Over the past two decades, the use of electricity has grown faster than any other type of fuel consumption. Between 1990 and 2007, electricity use increased by 68 percent, nearly three times the growth in oil consumption over that time period. The International Energy Agency projects that global demand for electricity will soar by 80 percent by 2035.
How can we be confident that that the U.S. will continue to have the electricity we need at prices we can afford? Which fuel sources for electricity generation—coal, natural gas, nuclear, wind or solar—will be most important? Which policies will best encourage their development?
|WELCOMING REMARKS AND INTRODUCTION:
Robert Bryce, Senior Fellow, Center for Energy Policy and the Environment
|PANEL ONE: COAL V. NATURAL GAS V. NUCLEAR: WHO WILL WIN AND WHY?
Joseph W. Craft, President & CEO, Alliance Resource Partners LP
John M. Murphy, Senior Research Analyst, Fidelity Investments
John Harpole, President, Mercator Energy
|PANEL TWO: ENCOURAGING THE FUELS OF THE FUTURE
Charles Ferguson, President, Federation of American Scientists
William Horak, Chair of the Department of Nuclear Science & Technology at Brookhaven National Laboratory

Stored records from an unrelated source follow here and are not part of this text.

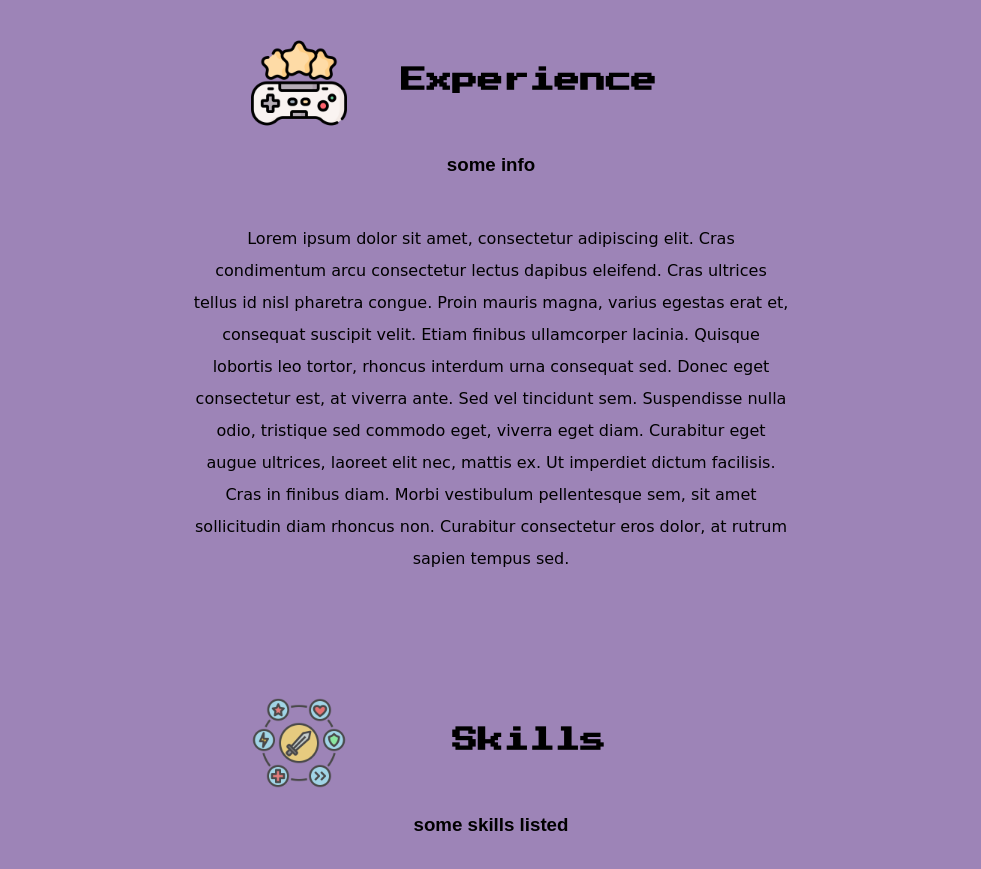
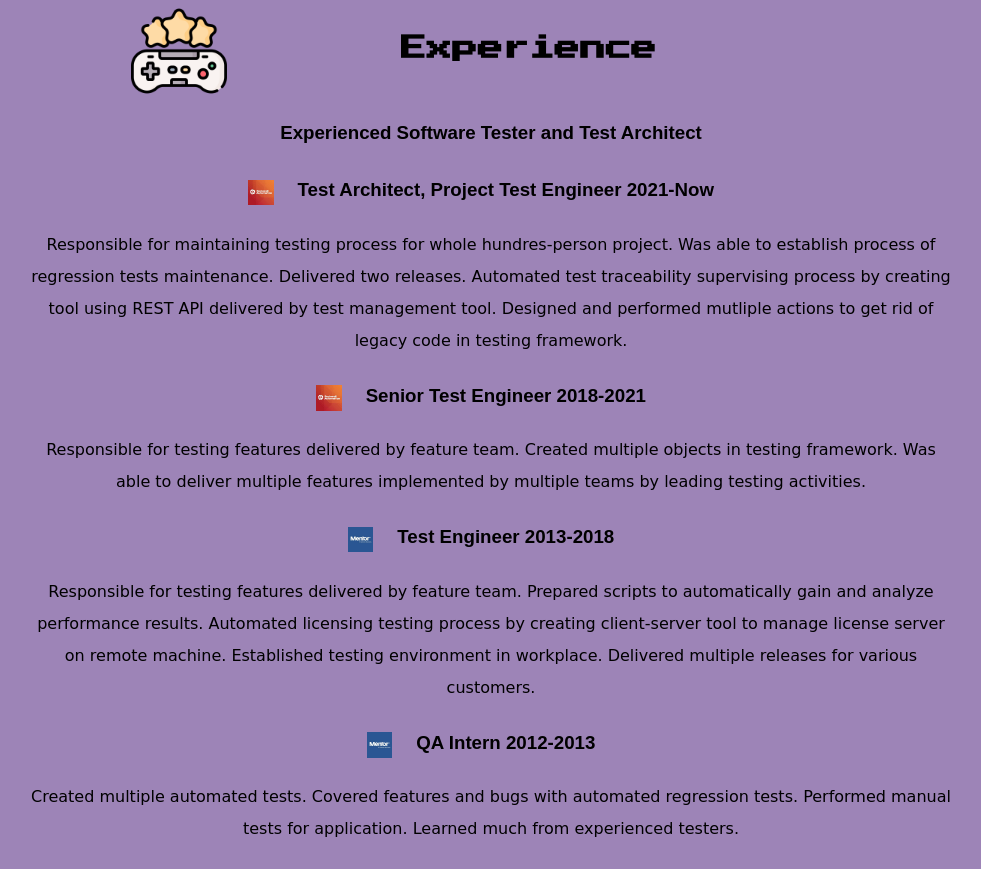
Before and after one commit to mgoszcz/my-site, a plain HTML site: page index.html in a window 1280 px wide. Shown: the part 1334-2203 px from the top of the page, without its empty margins (149-1130 px from the left). Drawn offline with Linux system fonts and the light colour scheme; a web font is replaced by a local one.

Commit message:
Added experience rows

```diff
--- a/css/style.css
+++ b/css/style.css
@@ -72,25 +72,25 @@ hr {
 }
 
 .about-me {
-    width: 50%;
+    width: 75%;
     margin: 100px auto;
     line-height: 2;
 }
 
 .experience {
-    width: 50%;
+    width: 75%;
     margin: 100px auto;
     line-height: 2;
 }
 
 .my-skills {
-    width: 50%;
+    width: 75%;
     margin: 100px auto;
     line-height: 2;
 }
 
 .my-hobbies {
-    width: 50%;
+    width: 75%;
     margin: 100px auto;
     line-height: 2;
 }
@@ -109,6 +109,18 @@ hr {
     font-size: min(2em, 2vmax);
 }
 
+
+.workplace-image {
+    width: min(2vmax ,50px);
+    vertical-align: middle;
+}
+
+.experience-header {
+    display: inline;
+    text-align: left;
+    margin-left: 0;
+}
+
 .bottom-container {
     background-color: #3D087B;
     padding: 50px;
--- a/index.html
+++ b/index.html
@@ -38,8 +38,41 @@
             <img class="header-icon" src="images/game.png">
             <h1 class="header-text">Experience</h1>
         </div>
-        <h3>some info</h3>
-        <p>Lorem ipsum dolor sit amet, consectetur adipiscing elit. Cras condimentum arcu consectetur lectus dapibus eleifend. Cras ultrices tellus id nisl pharetra congue. Proin mauris magna, varius egestas erat et, consequat suscipit velit. Etiam finibus ullamcorper lacinia. Quisque lobortis leo tortor, rhoncus interdum urna consequat sed. Donec eget consectetur est, at viverra ante. Sed vel tincidunt sem. Suspendisse nulla odio, tristique sed commodo eget, viverra eget diam. Curabitur eget augue ultrices, laoreet elit nec, mattis ex. Ut imperdiet dictum facilisis. Cras in finibus diam. Morbi vestibulum pellentesque sem, sit amet sollicitudin diam rhoncus non. Curabitur consectetur eros dolor, at rutrum sapien tempus sed.</p>
+        <h3>Experienced Software Tester and Test Architect</h3>
+        <div class="experience-row">
+            <img class="workplace-image" src="images/rockwell.jpg">
+            <h3 class="experience-header">Test Architect, Project Test Engineer 2021-Now</h3>
+            <p>
+                Responsible for maintaining testing process for whole hundres-person project. Was able to establish process of regression tests maintenance. Delivered two
+                releases. Automated test traceability supervising process by creating tool using REST API delivered by test management tool. Designed and performed mutliple
+                actions to get rid of legacy code in testing framework.
+            </p>
+        </div>
+        <div class="experience-row">
+            <img class="workplace-image" src="images/rockwell.jpg">
+            <h3 class="experience-header">Senior Test Engineer 2018-2021</h3>
+            <p>
+                Responsible for testing features delivered by feature team. Created multiple objects in testing framework. Was able to deliver multiple features implemented by
+                multiple teams by leading testing activities.
+            </p>
+        </div>
+        <div class="experience-row">
+            <img class="workplace-image" src="images/mentor.jpg">
+            <h3 class="experience-header">Test Engineer 2013-2018</h3>
+            <p>
+                Responsible for testing features delivered by feature team. Prepared scripts to automatically gain and analyze performance results. Automated licensing testing
+                process by creating client-server tool to manage license server on remote machine. Established testing environment in workplace. Delivered multiple releases
+                for various customers.
+            </p>
+        </div>
+        <div class="experience-row">
+            <img class="workplace-image" src="images/mentor.jpg">
+            <h3 class="experience-header">QA Intern 2012-2013</h3>
+            <p>
+                Created multiple automated tests. Covered features and bugs with automated regression tests. Performed manual tests for application. Learned much from
+                experienced testers.
+            </p>
+        </div>
     </div>
     <div class="my-skills">
         <div class="header">
```
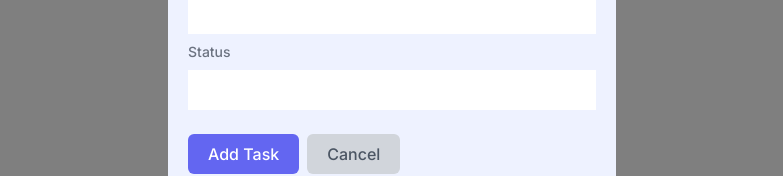
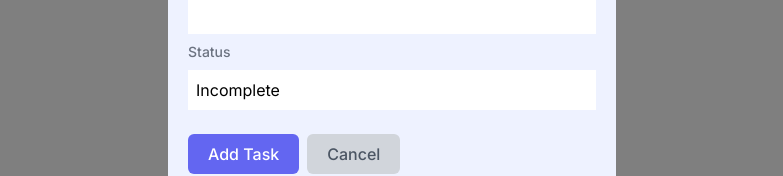
Before and after one commit to Jp2018317/todolist-app, a Next.js app: page / in a window 1280 px wide. Both pictures are taken after a click on the button "Add Task". Shown: the part 373-549 px from the top of the page, without its empty margins (248-1031 px from the left). Built offline with nearby package versions, Linux system fonts and the light colour scheme; no server answers; the database is empty.

Commit message:
feat: add new task feature

```diff
--- a/app/components/AddTask.tsx
+++ b/app/components/AddTask.tsx
@@ -5,12 +5,15 @@ import { useState } from "react";
 
 //react icons
 import { IoClose } from "react-icons/io5";
+import { addNewTask } from "../actions/tasks";
 
 export default function AddTask() {
   const [addTask, setAddTask] = useState(false);
+  const [taskValue, setTaskValue] = useState({title: "", status: "Incomplete"});
 
   async function newTask() {
     console.log("añadir task");
+    await addNewTask({title: taskValue.title, status: "Incomplete", author: "jmorales317"});
     setAddTask(false);
   }
 
@@ -38,9 +41,19 @@ export default function AddTask() {
             <h2 className="text-xl font-semibold text-gray-600">Add Task</h2>
             <div className="flex flex-col gap-2">
               <span className="text-sm text-gray-500 font-medium">Title</span>
-              <input type="text" className="h-10" />
+              <input
+                defaultValue={taskValue.title}
+                onChange={(e) => setTaskValue({ ...taskValue, title: e.target.value})}
+                type="text"
+                className="h-10 p-2"
+              />
               <span className="text-sm text-gray-500 font-medium">Status</span>
-              <input type="text" className="h-10" />
+              <input
+                defaultValue={taskValue.status}
+                onChange={(e) => setTaskValue({ ...taskValue, status: e.target.value})}
+                type="text"
+                className="h-10 p-2"
+              />
             </div>
             <div className="w-full flex gap-2">
               <button
```
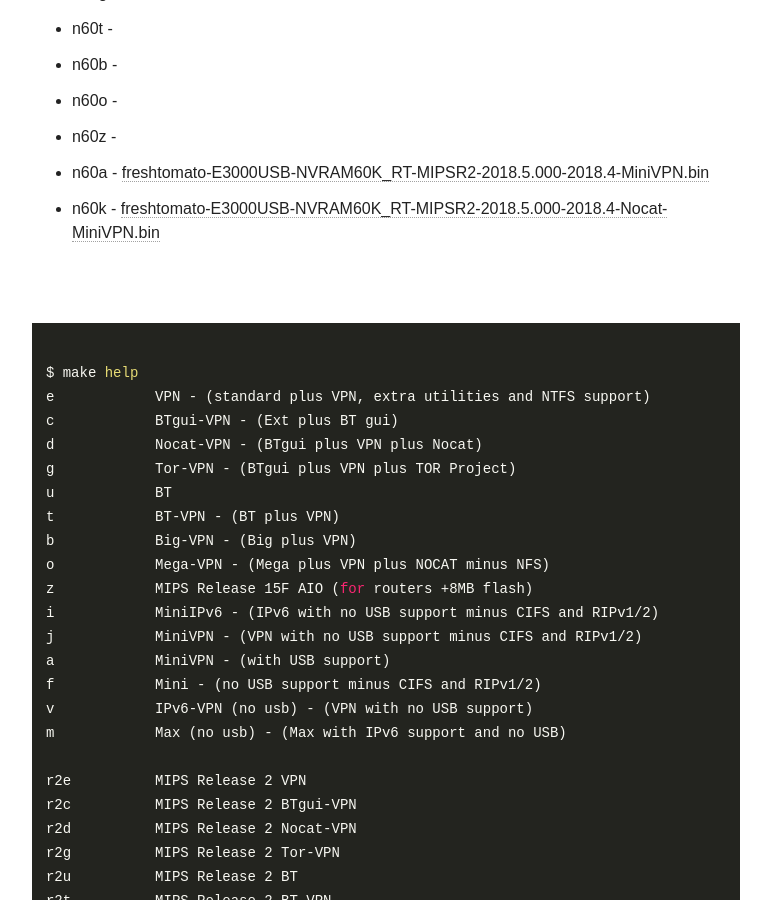
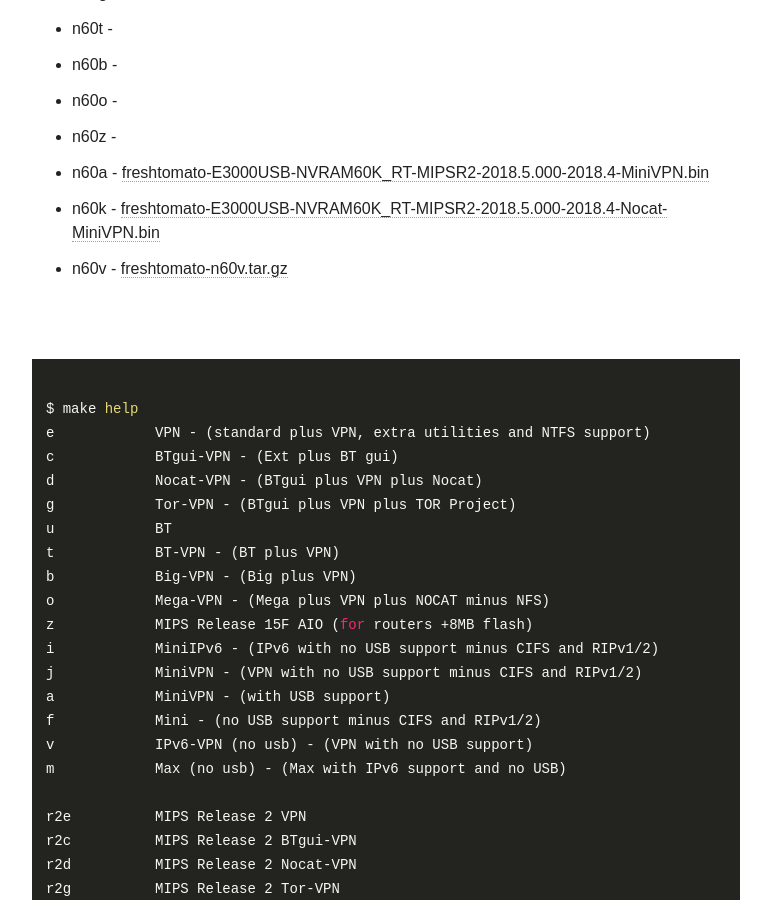
Before and after one commit to oglopss/freshtomato-mips-ci-jekyll, a Jekyll site: the page built from index.html, in a window 1280 px wide and 900 px high, scrolled down 1843 px. Shown: the whole window, without its empty margins (254-1025 px from the left). Built offline with Jekyll 4.4.1, drawn with Linux system fonts in a browser that asks for light colours; nearby versions of some CDN libraries.

Commit message:
Travis build 40 n60v pushed to gh-pages

```diff
--- a/_data/ss.yml
+++ b/_data/ss.yml
@@ -40,3 +40,4 @@
   - 0038 n60z
   - 0039 n60a freshtomato-E3000USB-NVRAM60K_RT-MIPSR2-2018.5.000-2018.4-MiniVPN.bin
   - 0040 n60k freshtomato-E3000USB-NVRAM60K_RT-MIPSR2-2018.5.000-2018.4-Nocat-MiniVPN.bin
+  - 0041 n60v freshtomato-n60v.tar.gz
```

Gary Krellenstein, Managing Director, JPMorgan
Porter Bennett, CEO, Bentek Energy